[Difference listings]
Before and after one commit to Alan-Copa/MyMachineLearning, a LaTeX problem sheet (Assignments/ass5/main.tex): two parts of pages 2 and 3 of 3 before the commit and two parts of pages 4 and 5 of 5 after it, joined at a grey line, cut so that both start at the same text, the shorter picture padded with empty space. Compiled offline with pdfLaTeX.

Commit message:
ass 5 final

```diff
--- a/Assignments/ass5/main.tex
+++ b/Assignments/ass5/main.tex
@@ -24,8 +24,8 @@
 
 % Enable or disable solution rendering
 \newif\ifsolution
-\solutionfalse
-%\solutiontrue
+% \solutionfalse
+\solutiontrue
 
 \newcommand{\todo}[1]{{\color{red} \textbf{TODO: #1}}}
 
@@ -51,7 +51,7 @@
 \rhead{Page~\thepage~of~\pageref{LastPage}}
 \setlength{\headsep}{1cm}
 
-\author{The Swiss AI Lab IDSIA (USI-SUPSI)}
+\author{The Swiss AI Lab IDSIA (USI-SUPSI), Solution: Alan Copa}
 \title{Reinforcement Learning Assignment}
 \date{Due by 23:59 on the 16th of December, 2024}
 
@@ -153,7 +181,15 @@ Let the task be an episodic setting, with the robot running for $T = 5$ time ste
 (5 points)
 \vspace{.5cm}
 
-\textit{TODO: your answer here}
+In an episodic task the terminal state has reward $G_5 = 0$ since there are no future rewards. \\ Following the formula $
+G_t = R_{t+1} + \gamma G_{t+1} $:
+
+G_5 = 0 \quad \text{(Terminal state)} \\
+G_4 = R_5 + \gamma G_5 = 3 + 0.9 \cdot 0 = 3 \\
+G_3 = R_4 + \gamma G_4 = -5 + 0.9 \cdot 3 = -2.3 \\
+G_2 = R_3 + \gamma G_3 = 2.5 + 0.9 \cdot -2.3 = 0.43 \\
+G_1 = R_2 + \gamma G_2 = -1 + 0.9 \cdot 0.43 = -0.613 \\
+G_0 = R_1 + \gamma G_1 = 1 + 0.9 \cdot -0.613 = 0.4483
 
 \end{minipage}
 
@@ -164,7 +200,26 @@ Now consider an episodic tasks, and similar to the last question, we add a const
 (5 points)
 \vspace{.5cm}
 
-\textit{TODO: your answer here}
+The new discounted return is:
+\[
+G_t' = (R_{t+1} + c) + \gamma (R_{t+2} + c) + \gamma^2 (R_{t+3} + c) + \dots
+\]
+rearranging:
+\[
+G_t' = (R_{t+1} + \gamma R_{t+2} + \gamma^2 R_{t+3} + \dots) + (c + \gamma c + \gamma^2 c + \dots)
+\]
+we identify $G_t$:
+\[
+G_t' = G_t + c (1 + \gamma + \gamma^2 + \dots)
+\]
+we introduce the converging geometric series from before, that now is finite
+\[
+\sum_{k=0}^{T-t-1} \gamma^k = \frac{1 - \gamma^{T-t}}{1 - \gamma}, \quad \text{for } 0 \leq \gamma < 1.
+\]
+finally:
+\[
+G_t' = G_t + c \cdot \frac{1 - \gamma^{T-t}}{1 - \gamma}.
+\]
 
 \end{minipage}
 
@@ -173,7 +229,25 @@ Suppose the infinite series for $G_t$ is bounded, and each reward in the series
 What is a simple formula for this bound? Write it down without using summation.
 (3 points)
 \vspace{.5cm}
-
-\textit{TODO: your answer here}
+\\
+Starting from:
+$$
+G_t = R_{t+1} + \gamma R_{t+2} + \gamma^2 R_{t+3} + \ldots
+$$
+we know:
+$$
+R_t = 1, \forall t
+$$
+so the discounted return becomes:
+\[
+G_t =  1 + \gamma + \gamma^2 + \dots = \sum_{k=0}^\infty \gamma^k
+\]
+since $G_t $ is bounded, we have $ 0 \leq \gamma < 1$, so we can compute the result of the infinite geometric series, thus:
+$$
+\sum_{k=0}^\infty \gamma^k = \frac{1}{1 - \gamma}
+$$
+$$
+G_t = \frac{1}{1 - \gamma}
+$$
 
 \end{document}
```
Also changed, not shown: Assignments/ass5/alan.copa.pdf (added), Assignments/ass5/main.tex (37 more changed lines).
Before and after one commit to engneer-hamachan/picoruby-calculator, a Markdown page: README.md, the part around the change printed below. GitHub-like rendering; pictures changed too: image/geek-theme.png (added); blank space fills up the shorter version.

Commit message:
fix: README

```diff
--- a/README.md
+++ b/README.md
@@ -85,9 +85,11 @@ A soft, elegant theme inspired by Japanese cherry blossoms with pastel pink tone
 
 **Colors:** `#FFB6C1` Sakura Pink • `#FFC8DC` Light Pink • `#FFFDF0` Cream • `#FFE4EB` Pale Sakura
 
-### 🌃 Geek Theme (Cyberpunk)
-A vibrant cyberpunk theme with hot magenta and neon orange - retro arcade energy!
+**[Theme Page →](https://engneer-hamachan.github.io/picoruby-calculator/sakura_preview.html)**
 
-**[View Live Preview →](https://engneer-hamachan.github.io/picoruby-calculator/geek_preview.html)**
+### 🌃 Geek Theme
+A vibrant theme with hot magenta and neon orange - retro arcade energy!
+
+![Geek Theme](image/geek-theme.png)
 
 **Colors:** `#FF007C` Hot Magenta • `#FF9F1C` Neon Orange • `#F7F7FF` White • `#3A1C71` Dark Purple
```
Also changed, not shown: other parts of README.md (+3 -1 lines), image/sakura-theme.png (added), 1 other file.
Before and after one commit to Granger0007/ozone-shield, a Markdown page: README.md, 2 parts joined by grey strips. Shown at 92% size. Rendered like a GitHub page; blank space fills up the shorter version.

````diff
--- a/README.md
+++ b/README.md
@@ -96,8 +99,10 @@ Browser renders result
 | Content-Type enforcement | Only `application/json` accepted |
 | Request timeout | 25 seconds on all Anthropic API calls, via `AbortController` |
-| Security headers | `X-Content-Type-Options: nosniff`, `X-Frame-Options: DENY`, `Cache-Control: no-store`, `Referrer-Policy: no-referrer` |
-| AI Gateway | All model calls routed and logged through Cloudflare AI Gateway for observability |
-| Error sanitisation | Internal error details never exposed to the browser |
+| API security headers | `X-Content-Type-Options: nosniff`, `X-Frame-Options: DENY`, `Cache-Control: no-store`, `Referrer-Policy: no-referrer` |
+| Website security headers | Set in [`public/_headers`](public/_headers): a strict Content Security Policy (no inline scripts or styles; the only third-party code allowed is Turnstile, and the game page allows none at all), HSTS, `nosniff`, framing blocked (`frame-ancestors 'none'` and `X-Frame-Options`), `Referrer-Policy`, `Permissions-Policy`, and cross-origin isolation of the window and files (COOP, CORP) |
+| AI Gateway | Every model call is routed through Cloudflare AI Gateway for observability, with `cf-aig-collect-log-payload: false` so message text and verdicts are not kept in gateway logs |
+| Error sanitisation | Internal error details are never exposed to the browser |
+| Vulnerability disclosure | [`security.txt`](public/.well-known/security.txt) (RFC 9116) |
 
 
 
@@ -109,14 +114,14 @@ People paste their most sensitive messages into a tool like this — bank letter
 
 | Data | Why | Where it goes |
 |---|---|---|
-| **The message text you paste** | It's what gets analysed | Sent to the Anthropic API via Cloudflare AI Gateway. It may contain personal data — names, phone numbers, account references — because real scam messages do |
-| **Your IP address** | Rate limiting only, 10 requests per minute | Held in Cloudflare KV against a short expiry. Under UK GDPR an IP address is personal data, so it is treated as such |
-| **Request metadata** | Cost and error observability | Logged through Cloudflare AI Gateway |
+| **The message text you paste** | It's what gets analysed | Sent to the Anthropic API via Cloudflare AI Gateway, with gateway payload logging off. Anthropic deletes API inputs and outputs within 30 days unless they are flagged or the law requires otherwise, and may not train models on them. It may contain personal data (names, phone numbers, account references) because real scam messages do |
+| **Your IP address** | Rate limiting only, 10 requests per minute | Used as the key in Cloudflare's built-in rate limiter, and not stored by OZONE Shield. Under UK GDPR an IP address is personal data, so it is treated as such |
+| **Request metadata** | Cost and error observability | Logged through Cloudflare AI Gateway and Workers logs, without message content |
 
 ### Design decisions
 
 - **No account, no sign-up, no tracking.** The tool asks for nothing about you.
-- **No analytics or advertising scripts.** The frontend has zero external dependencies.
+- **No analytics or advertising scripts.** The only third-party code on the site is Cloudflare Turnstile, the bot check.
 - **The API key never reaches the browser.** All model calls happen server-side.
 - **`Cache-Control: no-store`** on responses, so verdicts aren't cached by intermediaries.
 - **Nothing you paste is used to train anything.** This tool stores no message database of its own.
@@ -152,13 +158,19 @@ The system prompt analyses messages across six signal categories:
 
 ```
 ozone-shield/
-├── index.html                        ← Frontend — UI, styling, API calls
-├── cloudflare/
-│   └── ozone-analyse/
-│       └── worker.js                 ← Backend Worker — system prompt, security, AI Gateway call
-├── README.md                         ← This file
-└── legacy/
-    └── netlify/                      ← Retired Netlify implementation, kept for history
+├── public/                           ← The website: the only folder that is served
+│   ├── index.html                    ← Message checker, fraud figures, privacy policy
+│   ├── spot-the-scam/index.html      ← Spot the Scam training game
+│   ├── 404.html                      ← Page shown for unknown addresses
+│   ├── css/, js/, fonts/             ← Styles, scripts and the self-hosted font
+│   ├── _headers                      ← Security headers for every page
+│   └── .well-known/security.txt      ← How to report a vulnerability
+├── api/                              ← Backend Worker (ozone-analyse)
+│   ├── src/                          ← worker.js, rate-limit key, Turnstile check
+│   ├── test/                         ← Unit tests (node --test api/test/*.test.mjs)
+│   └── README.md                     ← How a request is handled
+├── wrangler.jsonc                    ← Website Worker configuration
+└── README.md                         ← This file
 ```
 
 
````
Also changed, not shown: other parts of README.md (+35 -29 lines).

» **WHAT THE TASK REQUIRES**: Filter on the word "discounted": copy each matching line from the entries above.

» **RESPONSE BELOW**:
+The new discounted return is:
+so the discounted return becomes:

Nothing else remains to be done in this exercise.